> **Exercise brief**: Quote the entries in full, character for character, without their images.

+ + + +

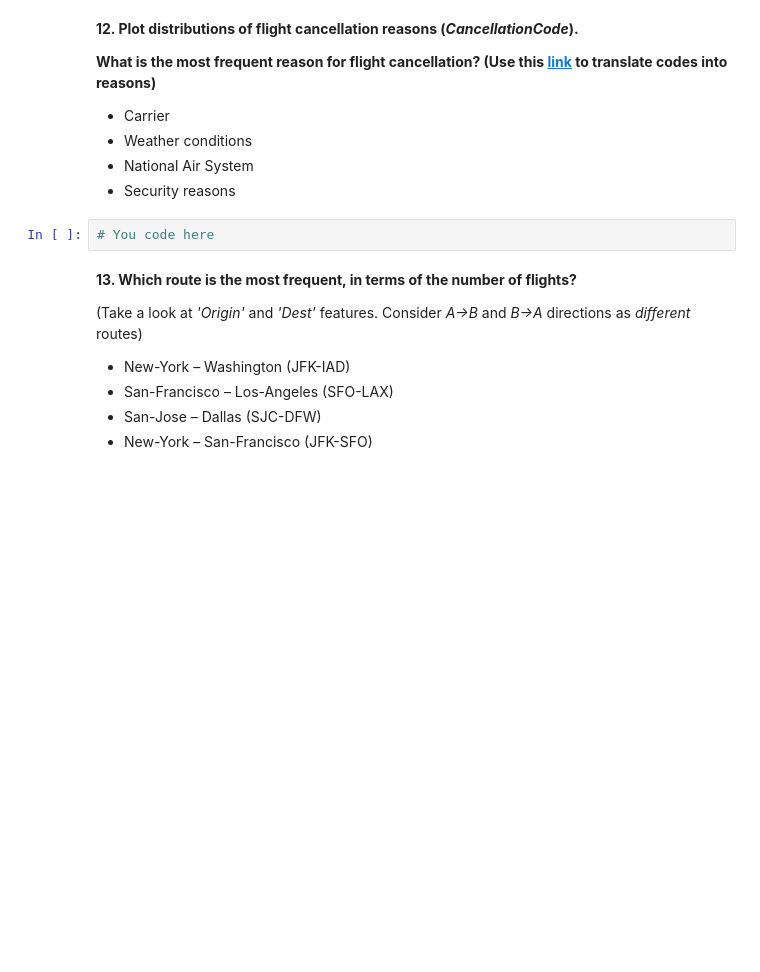
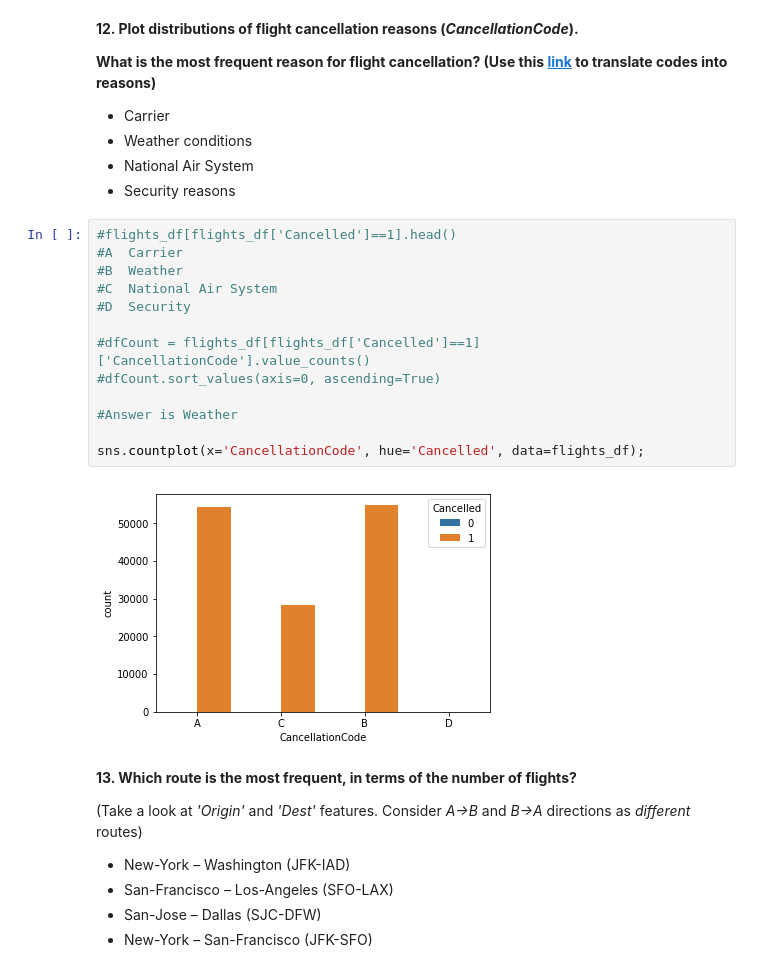
Before and after one commit to awkepler/Data-Analysis-with-Python, a Jupyter notebook: assignment1_USA_flights_EDA.ipynb, the cells around one changed output. Saved outputs shown, nothing was run; the diff lists cells and outputs as text; blank space fills up the shorter version.

```diff
--- a/assignment1_USA_flights_EDA.ipynb
+++ b/assignment1_USA_flights_EDA.ipynb
@@ -587,8 +587,21 @@ Name: UniqueCarrier, dtype: int64
 - Weather conditions
 - National Air System
 - Security reasons
-# %%
-# You code here
+# %%
+#flights_df[flights_df['Cancelled']==1].head()
+#A	Carrier
+#B	Weather
+#C	National Air System
+#D	Security
+
+#dfCount = flights_df[flights_df['Cancelled']==1]['CancellationCode'].value_counts()
+#dfCount.sort_values(axis=0, ascending=True)
+
+#Answer is Weather
+
+sns.countplot(x='CancellationCode', hue='Cancelled', data=flights_df);
+# %% [output]
+[figure, added]
 # %% [markdown]
 **13. Which route is the most frequent, in terms of the number of flights?**
 
```
Also changed, not shown: parts of 14 cells of this notebook.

+ + + +

> **Exercise solution**:
Before and after one commit to awkepler/Data-Analysis-with-Python, a Jupyter notebook: assignment1_USA_flights_EDA.ipynb, the cells around one changed output. Saved outputs shown, nothing was run; the diff lists cells and outputs as text; blank space fills up the shorter version.

```diff
--- a/assignment1_USA_flights_EDA.ipynb
+++ b/assignment1_USA_flights_EDA.ipynb
@@ -587,8 +587,21 @@ Name: UniqueCarrier, dtype: int64
 - Weather conditions
 - National Air System
 - Security reasons
-# %%
-# You code here
+# %%
+#flights_df[flights_df['Cancelled']==1].head()
+#A	Carrier
+#B	Weather
+#C	National Air System
+#D	Security
+
+#dfCount = flights_df[flights_df['Cancelled']==1]['CancellationCode'].value_counts()
+#dfCount.sort_values(axis=0, ascending=True)
+
+#Answer is Weather
+
+sns.countplot(x='CancellationCode', hue='Cancelled', data=flights_df);
+# %% [output]
+[figure, added]
 # %% [markdown]
 **13. Which route is the most frequent, in terms of the number of flights?**
 
```
Also changed, not shown: parts of 14 cells of this notebook.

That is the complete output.